Skip to content

It looks like we may have content for your preferred language. Would you like to view this page in English?

Mango v. Buzzfeed

On claim that media site violated Digital Millennium Copyright Act by publishing photographer’s work without permission and removing his name from photo credit, Second Circuit holds plain language of DMCA does not require evidence of infringement by third party in future and encompasses infringement committed by defendant.

Freelance photographer Gregory Mango photographed the lead figure in a discrimination lawsuit against the city of New York and then licensed the photo to the New York Post, which published the photo and properly attributed it to plaintiff.
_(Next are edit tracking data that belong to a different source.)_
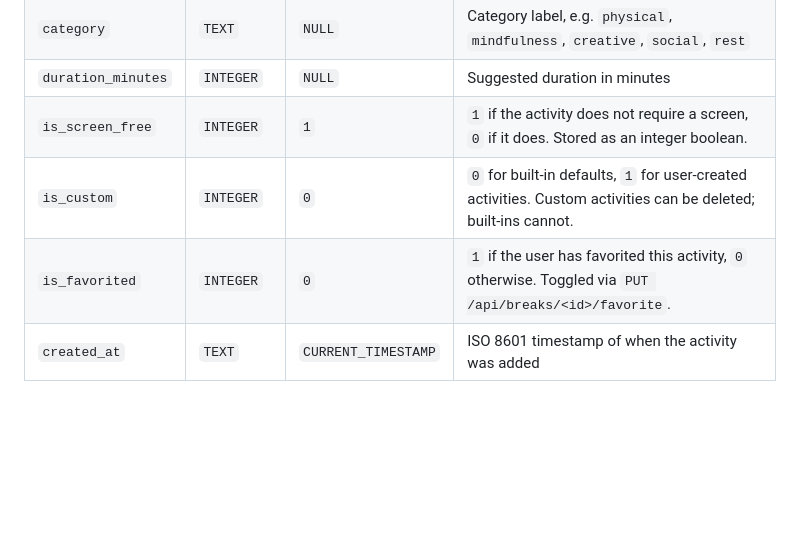
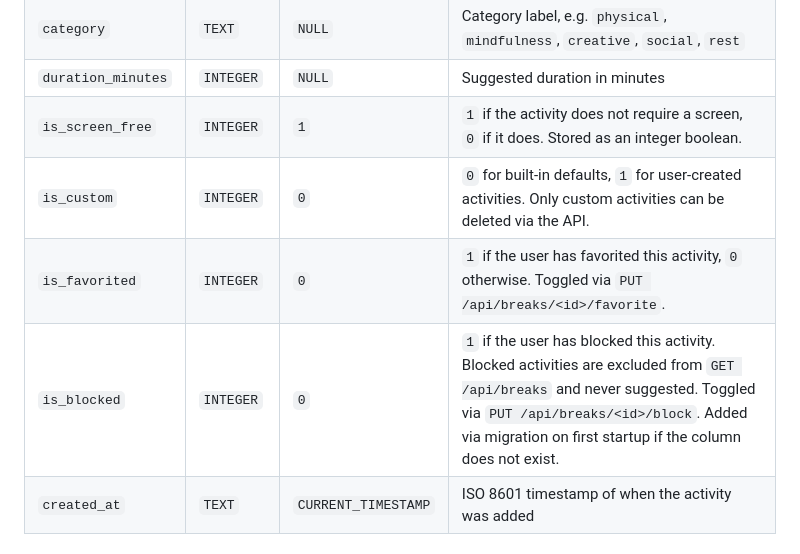
Before and after one commit to livia-05/Calmendar, a Markdown page: docs/DATABASE.md, the part around the change. Drawn GitHub-style; blank space fills up the shorter version.

```diff
--- a/docs/DATABASE.md
+++ b/docs/DATABASE.md
@@ -79,8 +79,9 @@ Stores the library of break activities shown to the user. The table is pre-popul
 | `category` | `TEXT` | `NULL` | Category label, e.g. `physical`, `mindfulness`, `creative`, `social`, `rest` |
 | `duration_minutes` | `INTEGER` | `NULL` | Suggested duration in minutes |
 | `is_screen_free` | `INTEGER` | `1` | `1` if the activity does not require a screen, `0` if it does. Stored as an integer boolean. |
-| `is_custom` | `INTEGER` | `0` | `0` for built-in defaults, `1` for user-created activities. Custom activities can be deleted; built-ins cannot. |
+| `is_custom` | `INTEGER` | `0` | `0` for built-in defaults, `1` for user-created activities. Only custom activities can be deleted via the API. |
 | `is_favorited` | `INTEGER` | `0` | `1` if the user has favorited this activity, `0` otherwise. Toggled via `PUT /api/breaks/<id>/favorite`. |
+| `is_blocked` | `INTEGER` | `0` | `1` if the user has blocked this activity. Blocked activities are excluded from `GET /api/breaks` and never suggested. Toggled via `PUT /api/breaks/<id>/block`. Added via migration on first startup if the column does not exist. |
 | `created_at` | `TEXT` | `CURRENT_TIMESTAMP` | ISO 8601 timestamp of when the activity was added |
 
 ### Built-in defaults
```
Also changed, not shown: docs/API.md (+48 -6 lines).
Three months later, Buzzfeed, an online news and media corporation, published an article about the same lead figure in the discrimination suit and included plaintiff’s photo. The Buzzfeed reporter did not ask plaintiff for permission to use the image. Rather than listing plaintiff’s name in the gutter credit, the reporter listed the name of the law firm representing the subject of the photo. 

Plaintiff asserted two claims against Buzzfeed, alleging copyright infringement under the Copyright Act and removal or alteration of copyright management information (CMI), which refers to any information conveyed in connection with copyrighted work (e.g., a photo credit), under the Digital Millennium Copyright Act (DMCA). A party can be liable under this statute if it intentionally removes or alters CMI without the permission of the copyright owner while having reasonable grounds to know that such conduct “will induce, enable, facilitate, or conceal an infringement” of the copyrighted work. The district court determined that Buzzfeed knew CMI had been removed without permission and that it had reasonable grounds to know the removal concealed a copyright infringement, and awarded plaintiff statutory damages. 

On appeal, Buzzfeed argued that the DMCA requires proof that defendant knew its conduct would lead specifically to “future, third-party infringement.” In other words, because its own infringement did not constitute a third-party infringement, Buzzfeed could not be held liable under the DMCA. The Second Circuit disagreed, finding that the plain and unambiguous language of the statute did not require that construction. The statute neither limited infringement by the type of actor (i.e., third party) or time (i.e., future), and Buzzfeed’s reasonable awareness that improperly attributing the photograph would conceal its own infringing conduct was enough to satisfy the DMCA’s scienter requirements. The Buzzfeed reporter also testified that he had worked at Buzzfeed for over six years, published more than 1,000 articles, and “understood from his training and experience that he was required to get permission to use photographs.” Therefore, the district court had sufficient basis to conclude that Buzzfeed should have reasonably known that altering the photo credit would imply that it had permission to use the photo, thereby concealing the infringement. 
Summary prepared by David Grossman and Marwa Abdelaziz